Filter the listing below down to the lines holding the word "Also", and copy those lines.
------
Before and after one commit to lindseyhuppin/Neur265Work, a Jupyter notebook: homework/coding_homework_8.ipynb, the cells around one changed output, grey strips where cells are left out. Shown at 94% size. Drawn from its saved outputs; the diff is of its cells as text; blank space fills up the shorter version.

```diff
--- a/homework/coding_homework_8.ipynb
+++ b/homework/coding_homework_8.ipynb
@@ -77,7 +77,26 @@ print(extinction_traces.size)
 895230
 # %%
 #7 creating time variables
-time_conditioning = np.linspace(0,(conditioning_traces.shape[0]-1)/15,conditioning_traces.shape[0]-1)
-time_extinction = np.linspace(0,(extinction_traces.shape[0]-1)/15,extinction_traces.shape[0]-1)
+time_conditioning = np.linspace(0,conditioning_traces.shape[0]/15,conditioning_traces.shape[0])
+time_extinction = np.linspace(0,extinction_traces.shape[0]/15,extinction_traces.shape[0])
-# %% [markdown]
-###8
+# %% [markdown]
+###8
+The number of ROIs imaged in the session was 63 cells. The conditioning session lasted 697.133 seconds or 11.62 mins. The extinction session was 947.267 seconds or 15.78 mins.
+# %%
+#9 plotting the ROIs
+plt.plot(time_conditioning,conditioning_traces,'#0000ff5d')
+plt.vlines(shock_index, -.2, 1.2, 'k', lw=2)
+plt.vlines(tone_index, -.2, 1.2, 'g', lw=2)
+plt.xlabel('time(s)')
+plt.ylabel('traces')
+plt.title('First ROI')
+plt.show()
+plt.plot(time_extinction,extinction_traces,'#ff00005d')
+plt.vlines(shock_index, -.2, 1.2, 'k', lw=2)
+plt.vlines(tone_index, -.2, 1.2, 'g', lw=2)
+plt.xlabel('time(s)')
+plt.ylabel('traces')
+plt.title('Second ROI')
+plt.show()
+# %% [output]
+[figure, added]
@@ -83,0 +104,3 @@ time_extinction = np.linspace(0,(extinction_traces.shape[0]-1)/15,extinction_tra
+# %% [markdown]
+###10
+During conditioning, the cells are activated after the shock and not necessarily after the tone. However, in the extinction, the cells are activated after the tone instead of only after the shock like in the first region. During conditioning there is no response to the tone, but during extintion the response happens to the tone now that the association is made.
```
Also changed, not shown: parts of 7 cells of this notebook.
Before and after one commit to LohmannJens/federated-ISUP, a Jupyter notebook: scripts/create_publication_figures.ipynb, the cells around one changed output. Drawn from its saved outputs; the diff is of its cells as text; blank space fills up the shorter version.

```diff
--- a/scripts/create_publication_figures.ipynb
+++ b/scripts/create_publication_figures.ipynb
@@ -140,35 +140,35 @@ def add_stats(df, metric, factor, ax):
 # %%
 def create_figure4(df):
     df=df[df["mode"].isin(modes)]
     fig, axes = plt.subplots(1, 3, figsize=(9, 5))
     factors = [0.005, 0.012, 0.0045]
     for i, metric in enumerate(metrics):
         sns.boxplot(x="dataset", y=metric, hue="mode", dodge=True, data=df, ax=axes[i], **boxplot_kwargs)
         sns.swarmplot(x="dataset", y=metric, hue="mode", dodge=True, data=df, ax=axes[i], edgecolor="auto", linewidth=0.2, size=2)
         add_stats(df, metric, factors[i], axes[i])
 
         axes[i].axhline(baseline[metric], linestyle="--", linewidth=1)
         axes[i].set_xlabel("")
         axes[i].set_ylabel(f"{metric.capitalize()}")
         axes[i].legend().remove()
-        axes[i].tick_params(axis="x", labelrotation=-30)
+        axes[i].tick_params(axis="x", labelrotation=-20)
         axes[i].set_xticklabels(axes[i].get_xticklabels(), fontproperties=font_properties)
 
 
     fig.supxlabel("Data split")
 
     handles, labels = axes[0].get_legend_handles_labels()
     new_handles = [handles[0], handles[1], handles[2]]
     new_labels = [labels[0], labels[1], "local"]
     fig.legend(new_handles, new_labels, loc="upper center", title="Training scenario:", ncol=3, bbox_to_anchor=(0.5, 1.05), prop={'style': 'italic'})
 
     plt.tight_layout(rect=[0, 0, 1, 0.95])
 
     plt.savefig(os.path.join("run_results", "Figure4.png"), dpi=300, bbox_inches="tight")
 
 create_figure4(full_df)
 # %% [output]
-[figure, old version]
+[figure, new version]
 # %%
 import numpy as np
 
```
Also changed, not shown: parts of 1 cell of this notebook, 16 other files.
------
__TASK RESPONSE__.
Also changed, not shown: parts of 7 cells of this notebook.
Also changed, not shown: parts of 1 cell of this notebook, 16 other files.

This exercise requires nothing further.